It comes after it was revealed that almost 3,000 members of the Armed Forces have had to claim Universal Credit amid the crisis.
Scotland’s veterans minister Keith Brown has written to his UK counterpart, James Heappey, to raise concerns about the support available.
Brown described the rise in the number of benefits claimants among serving Armed Forces personnel as “shocking”.
The SNP’s depute leader also underlined the Scottish Government’s “unwavering support” to the country’s veterans, as he accused the UK Government of failing to provide appropriate financial support.
A Veterans Strategy Action was launched by the UK Government in January this year, including more than 60 commitments and backed by an extra £70bn.
Around 800 veterans have also been offered employment through the UK Government’s Great Place to Work scheme.
Graeme Dey, who previously served as minister for veterans in the Scottish Government, insisted that veterans “deserve so much better” than being faced with struggling to make ends meet.
“The Tories are failing too many of those who have served the country,” said the SNP MSP.
“They may talk the talk regarding valuing this group but the appalling number of veterans requiring Universal Credit just to get by demonstrates in the starkest terms that they simply don’t walk the walk.
“The idea that someone who has perhaps risked their lives or been left with a physical or mental legacy from military service, comes home and is left struggling to make ends meet is reprehensible.
“They deserve so much better than that which is why I welcome the Scottish Government writing to the UK Government to urge them to do more.”
Dey added: “The Scottish Government has proved its support for returning personnel through the Veterans Strategy Action Plan, which looks to ensure that veterans enter appropriate employment and enhance their careers.
“I hope the UK Government can show the same level of support.”
A UK Government spokesperson explained that there is “bespoke” employment support provided to those leaving the Armed Forces when leaving service.
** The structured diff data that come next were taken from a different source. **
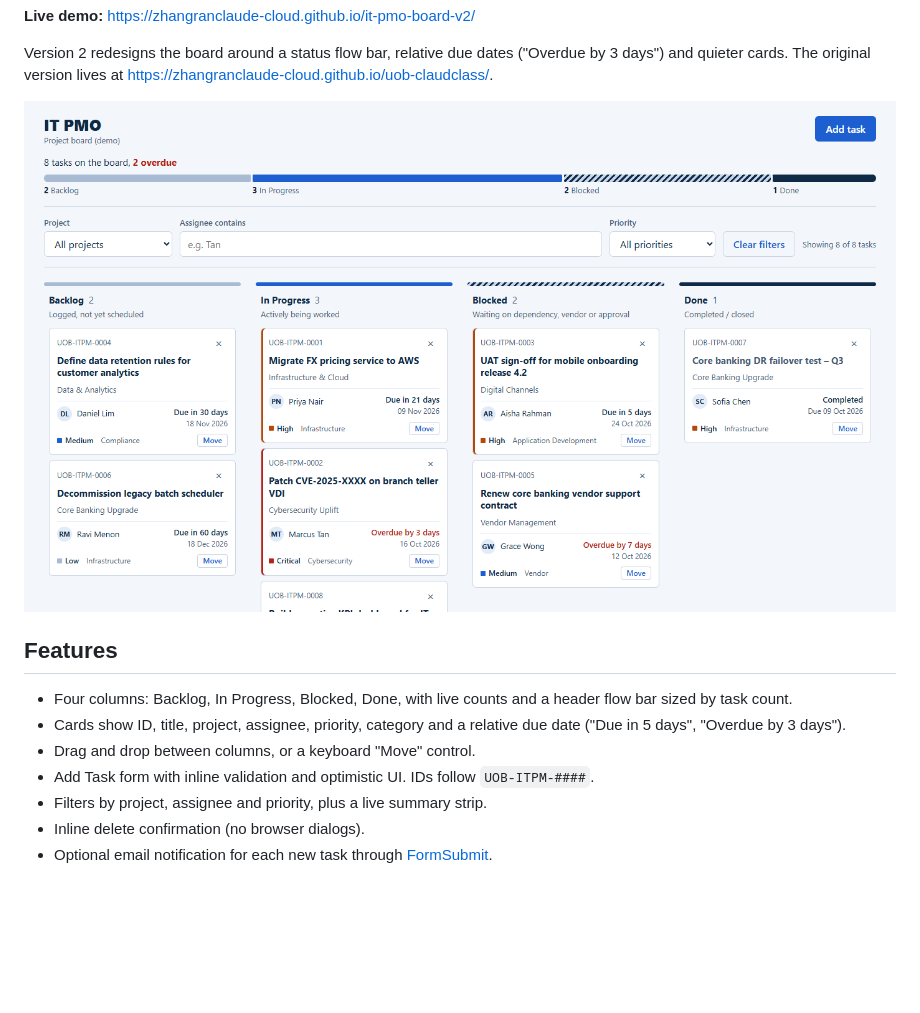
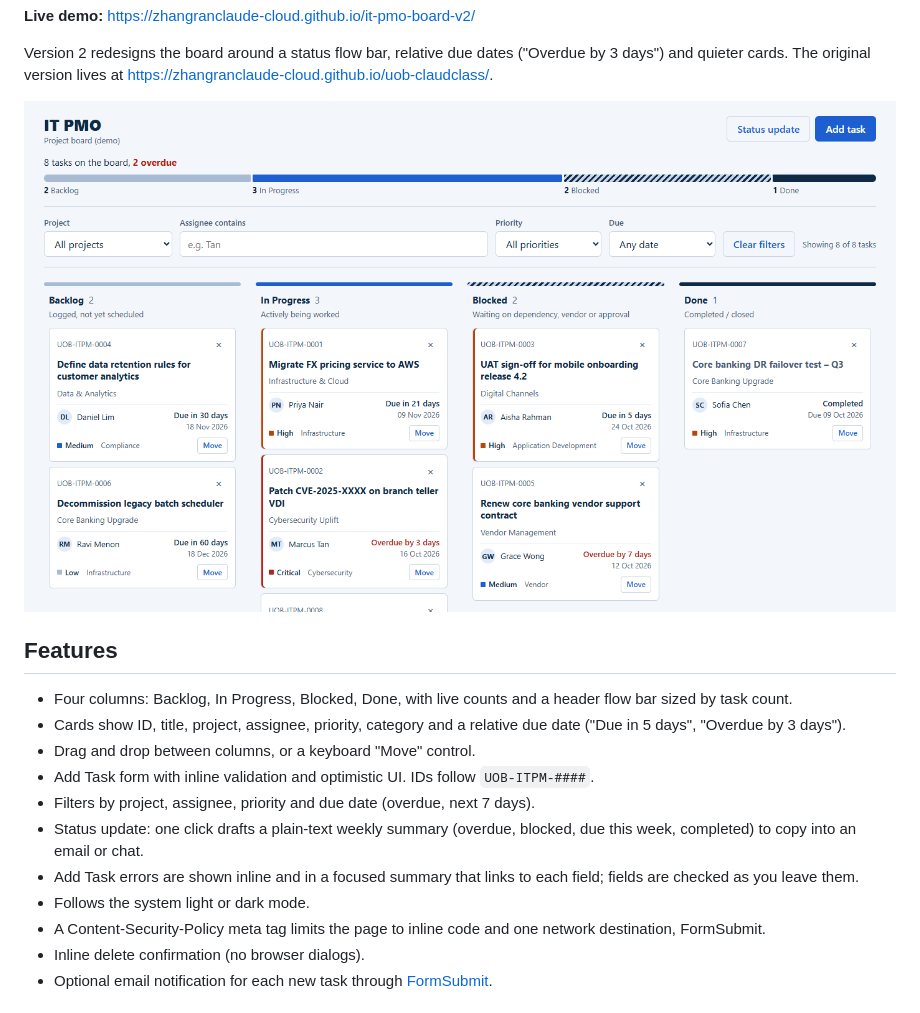
Before and after one commit to zhangranclaude-cloud/it-pmo-board-v2, a Markdown page: README.md, the part around the change. GitHub-like rendering; pictures changed too: docs/screenshot.png; blank space fills up the shorter version.

```diff
--- a/README.md
+++ b/README.md
@@ -22,7 +22,11 @@ Version 2 redesigns the board around a status flow bar, relative due dates ("Ove
 - Cards show ID, title, project, assignee, priority, category and a relative due date ("Due in 5 days", "Overdue by 3 days").
 - Drag and drop between columns, or a keyboard "Move" control.
 - Add Task form with inline validation and optimistic UI. IDs follow `UOB-ITPM-####`.
-- Filters by project, assignee and priority, plus a live summary strip.
+- Filters by project, assignee, priority and due date (overdue, next 7 days).
+- Status update: one click drafts a plain-text weekly summary (overdue, blocked, due this week, completed) to copy into an email or chat.
+- Add Task errors are shown inline and in a focused summary that links to each field; fields are checked as you leave them.
+- Follows the system light or dark mode.
+- A Content-Security-Policy meta tag limits the page to inline code and one network destination, FormSubmit.
 - Inline delete confirmation (no browser dialogs).
 - Optional email notification for each new task through [FormSubmit](https://formsubmit.co).
 
```
Also changed, not shown: CLAUDE.md (+4 -1 lines), 1 other file.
“While the vast majority of veterans transition successfully into civilian life, it’s important we support those who may need more help,” they said.
“That is why bespoke employment support is provided when leaving the Armed Forces and the Government is providing tax relief to employers who hire veterans.”